The importance of iron
Worldwide, almost 40 per cent of pregnant women are iron deficient. This can have serious, long-term health implications for both mothers and their babies. Iron deficiency is a particular concern in low-income countries where iron deficiency anaemia is prevalent and many pregnant women find it hard to access iron-rich foods or iron supplements.
Dr Pasricha said iron deficiency in pregnant women has been linked to a range of serious health complications including low birth weight, an increased risk of death from haemorrhage after birth and developmental problems in the baby.

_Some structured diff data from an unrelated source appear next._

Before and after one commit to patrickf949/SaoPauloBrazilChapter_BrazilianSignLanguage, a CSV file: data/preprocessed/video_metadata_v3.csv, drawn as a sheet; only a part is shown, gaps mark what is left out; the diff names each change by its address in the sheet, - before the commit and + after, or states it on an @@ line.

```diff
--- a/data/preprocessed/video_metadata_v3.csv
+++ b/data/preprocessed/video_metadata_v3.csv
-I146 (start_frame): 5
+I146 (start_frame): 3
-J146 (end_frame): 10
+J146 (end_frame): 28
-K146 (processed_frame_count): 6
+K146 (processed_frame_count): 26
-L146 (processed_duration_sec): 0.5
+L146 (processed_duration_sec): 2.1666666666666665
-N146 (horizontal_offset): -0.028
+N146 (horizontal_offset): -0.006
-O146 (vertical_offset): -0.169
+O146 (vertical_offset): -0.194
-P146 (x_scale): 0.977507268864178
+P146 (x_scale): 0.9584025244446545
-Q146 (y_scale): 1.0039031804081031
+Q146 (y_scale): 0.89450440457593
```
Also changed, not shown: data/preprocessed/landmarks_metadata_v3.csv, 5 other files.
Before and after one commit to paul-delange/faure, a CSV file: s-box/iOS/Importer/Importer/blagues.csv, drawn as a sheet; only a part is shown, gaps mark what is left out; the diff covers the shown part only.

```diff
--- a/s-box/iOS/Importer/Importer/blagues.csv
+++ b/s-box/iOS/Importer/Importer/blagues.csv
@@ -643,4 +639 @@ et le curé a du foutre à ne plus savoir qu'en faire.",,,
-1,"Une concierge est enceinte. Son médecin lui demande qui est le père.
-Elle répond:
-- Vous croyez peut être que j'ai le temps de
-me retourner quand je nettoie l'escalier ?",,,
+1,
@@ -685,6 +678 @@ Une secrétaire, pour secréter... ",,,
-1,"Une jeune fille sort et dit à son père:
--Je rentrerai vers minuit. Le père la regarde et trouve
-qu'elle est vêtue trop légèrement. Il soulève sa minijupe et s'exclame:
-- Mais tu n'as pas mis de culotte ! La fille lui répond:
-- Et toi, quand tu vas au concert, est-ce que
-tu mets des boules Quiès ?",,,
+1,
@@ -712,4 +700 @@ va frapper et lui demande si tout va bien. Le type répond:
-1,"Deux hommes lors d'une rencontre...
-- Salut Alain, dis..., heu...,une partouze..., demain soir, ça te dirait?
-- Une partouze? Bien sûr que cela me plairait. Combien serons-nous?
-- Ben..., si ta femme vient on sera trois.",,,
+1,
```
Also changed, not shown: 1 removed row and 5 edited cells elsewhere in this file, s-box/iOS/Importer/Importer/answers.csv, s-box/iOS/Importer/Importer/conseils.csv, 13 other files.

“Tragically, iron deficiency can be cured by iron supplementation, but for many women this is not an option,” he said. “In low-income countries, the only form of iron supplements that is available is in a pill form. However, this ‘oral’ form of iron must be taken regularly by pregnant women, may be poorly tolerated, and requires regular contact with medical centres – which are often not available in low-income countries.
“This means the health of millions of mothers and babies is suffering from anaemia – a situation that is preventable.”
A better way to get iron
The funding from the Bill & Melinda Gates Foundation will enable Dr Pasricha and his collaborators to perform two new randomised controlled trials to look at whether a single-dose intravenous iron treatment in the third trimester of pregnancy can improve the health of mothers and babies at delivery and during the first 12 months after birth.
“We will be following 630 pregnant women in Malawi to compare the impact of intravenous iron treatments in the third trimester of pregnancy with oral iron treatments that are commonly used,” Dr Pasricha said.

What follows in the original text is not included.